"We felt like we were able to move the ball up and down the field," said Boldin. "We had miscues here and there, but for the most part, we felt like we were able to move the ball when we wanted to."
Leading 19-14, the Ravens defense did the rest. Former Texan Bernard Pollard made a great play to break up a pass intended for Arian Foster on 3rd-and-9. A sack by Pernell McPhee on 3rd-and-3 ended the Texans next drive and forced a punt, and then the Ravens stopped Houston on fourth down in its final two possessions.
Overall, Schaub, whose top target, Andre Johnson, missed the game with a hamstring injury, went just 21-for-37 for 220 yards and was sacked four times. Foster, last year's rushing champ, finished with 49 total yards on the ground on 15 carries though he did catch six passes for 52 yards.
It was quite a reversal from last year when the Texans gouged the Ravens for 489 total yards and 28 first downs. They had 293 yards and 18 first downs today, and got their only other touchdown when left guard Wade Smith recovered Ben Tate's fumble in the end zone.
While the defense was its stellar self aside from the long touchdown pass to Jones -- "It was just bad judgment on my part," Reed said of the play -- and early struggles on third down, the offense continued to battle inconsistency.
Looking sharp after the bye week, the Ravens went 97 yards in 16 plays on their first possession, ending in Flacco's 1-yard plunge into the end zone, the first first-quarter touchdown the Texans have given up all season. Flacco went 7-of-8 on the drive for 82 yards, and the Ravens also benefited from two personal foul penalties on Houston defensive end Antonio Smith.
But instead of setting the tone for a huge offensive day, the drive only added to the quarter and a half of offensive frustration that followed. The next three drives ended in a punt, a Flacco fumble that set up the Texans touchdown, a 43-yard Cundiff field goal and then a Flacco interception on a play where tight end Ed Dickson was wide open down the field.
Several plays during that span ended with Flacco laying on the turf as the Texans defense, even without Mario Williams, generated a consistent pass rush.
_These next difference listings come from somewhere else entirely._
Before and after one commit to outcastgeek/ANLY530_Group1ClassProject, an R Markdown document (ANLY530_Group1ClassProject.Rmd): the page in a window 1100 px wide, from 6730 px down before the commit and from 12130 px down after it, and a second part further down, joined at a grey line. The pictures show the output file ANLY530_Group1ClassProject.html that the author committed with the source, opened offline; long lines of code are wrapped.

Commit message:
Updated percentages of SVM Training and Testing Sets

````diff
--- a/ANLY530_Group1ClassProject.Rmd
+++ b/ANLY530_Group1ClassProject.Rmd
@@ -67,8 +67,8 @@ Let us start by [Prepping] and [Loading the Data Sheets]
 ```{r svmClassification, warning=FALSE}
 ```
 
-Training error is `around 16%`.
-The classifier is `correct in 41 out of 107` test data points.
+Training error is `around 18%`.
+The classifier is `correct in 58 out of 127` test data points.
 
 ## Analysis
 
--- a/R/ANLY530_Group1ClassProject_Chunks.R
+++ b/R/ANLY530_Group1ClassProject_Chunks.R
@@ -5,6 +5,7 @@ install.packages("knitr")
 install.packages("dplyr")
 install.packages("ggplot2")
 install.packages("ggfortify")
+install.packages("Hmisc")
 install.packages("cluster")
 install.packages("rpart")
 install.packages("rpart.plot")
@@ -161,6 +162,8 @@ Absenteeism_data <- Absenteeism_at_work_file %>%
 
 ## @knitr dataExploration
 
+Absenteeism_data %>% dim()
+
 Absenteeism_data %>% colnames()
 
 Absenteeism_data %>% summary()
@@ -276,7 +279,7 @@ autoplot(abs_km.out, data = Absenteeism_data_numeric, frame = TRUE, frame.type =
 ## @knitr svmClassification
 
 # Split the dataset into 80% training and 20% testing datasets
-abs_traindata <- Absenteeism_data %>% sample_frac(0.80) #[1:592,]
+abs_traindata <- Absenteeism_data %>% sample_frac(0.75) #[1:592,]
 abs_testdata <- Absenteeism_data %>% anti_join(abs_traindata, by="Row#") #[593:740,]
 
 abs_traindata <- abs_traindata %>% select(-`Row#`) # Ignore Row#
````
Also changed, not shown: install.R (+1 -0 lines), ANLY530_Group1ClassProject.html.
"My speech at halftime was simple: 'I don't care whether we run or pass it, we need to execute,'" said Rice. "Today was the day that it didn't look pretty at first, but in the second half, we got it all together. Joe Flacco, making the throws that he made, even under pressure, proved that he's an elite quarterback."
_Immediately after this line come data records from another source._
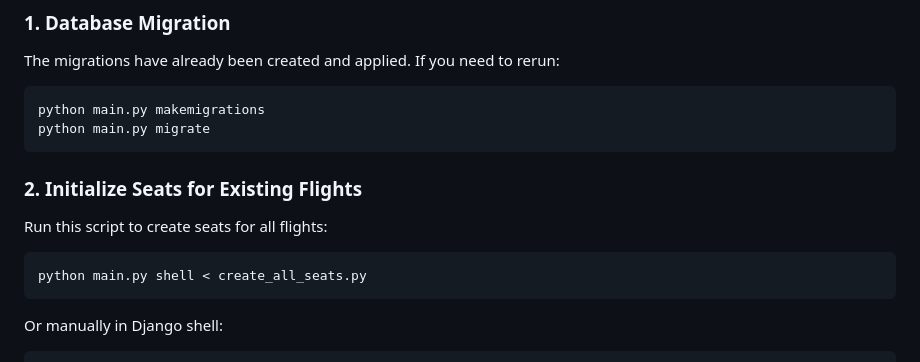
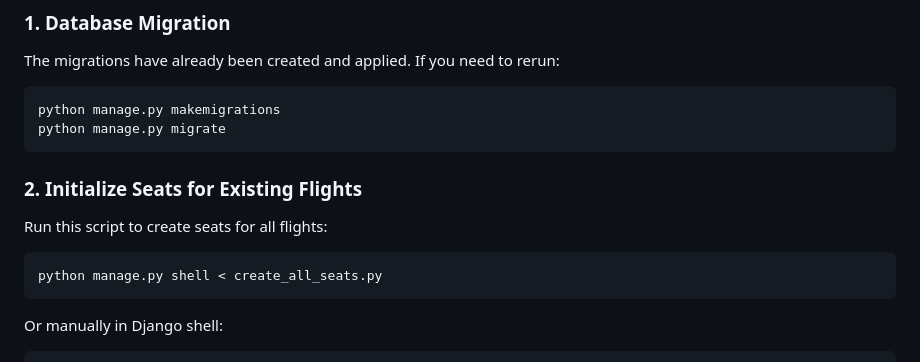
Before and after one commit to hasratmd697/Flight-Booking-Application, a Markdown page: SEAT_SELECTION_README.md, the part around the change. Drawn GitHub-style.

Commit message:
docs: Update README to use `manage.py` for Django commands instead of `main.py`.

````diff
--- a/SEAT_SELECTION_README.md
+++ b/SEAT_SELECTION_README.md
@@ -94,8 +94,8 @@ User B clicks seat 1A → Server sees 'reserved' → Returns error → User B se
 The migrations have already been created and applied. If you need to rerun:
 
 ```bash
-python main.py makemigrations
-python main.py migrate
+python manage.py makemigrations
+python manage.py migrate
 ```
 
 ### 2. Initialize Seats for Existing Flights
@@ -103,7 +103,7 @@ python main.py migrate
 Run this script to create seats for all flights:
 
 ```bash
-python main.py shell < create_all_seats.py
+python manage.py shell < create_all_seats.py
 ```
 
 Or manually in Django shell:
````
The Ravens also made some minor adjustments, opting to run the ball more inside. That resulted in 91 rushing yards in the second half after they accumulated just 22 in the first half.
But as Texans coach Gary Kubiak noted, by far the biggest plays were when Flacco had time to look down field and find open receivers. The 56-yarder to Boldin may have been Flacco's best throw, and he even admitted that he didn't think he had put enough air under the ball until he saw otherwise on the stadium JumboTron.
"I saw nerves," Harbaugh said when asked about some of Flacco's second-half throws. "I think that's an old-fashioned word for poised. I saw nerves of steel. When you have a team that knows how to win -- and I think our team knows how to win -- they find a way to win a really tough game against a good team."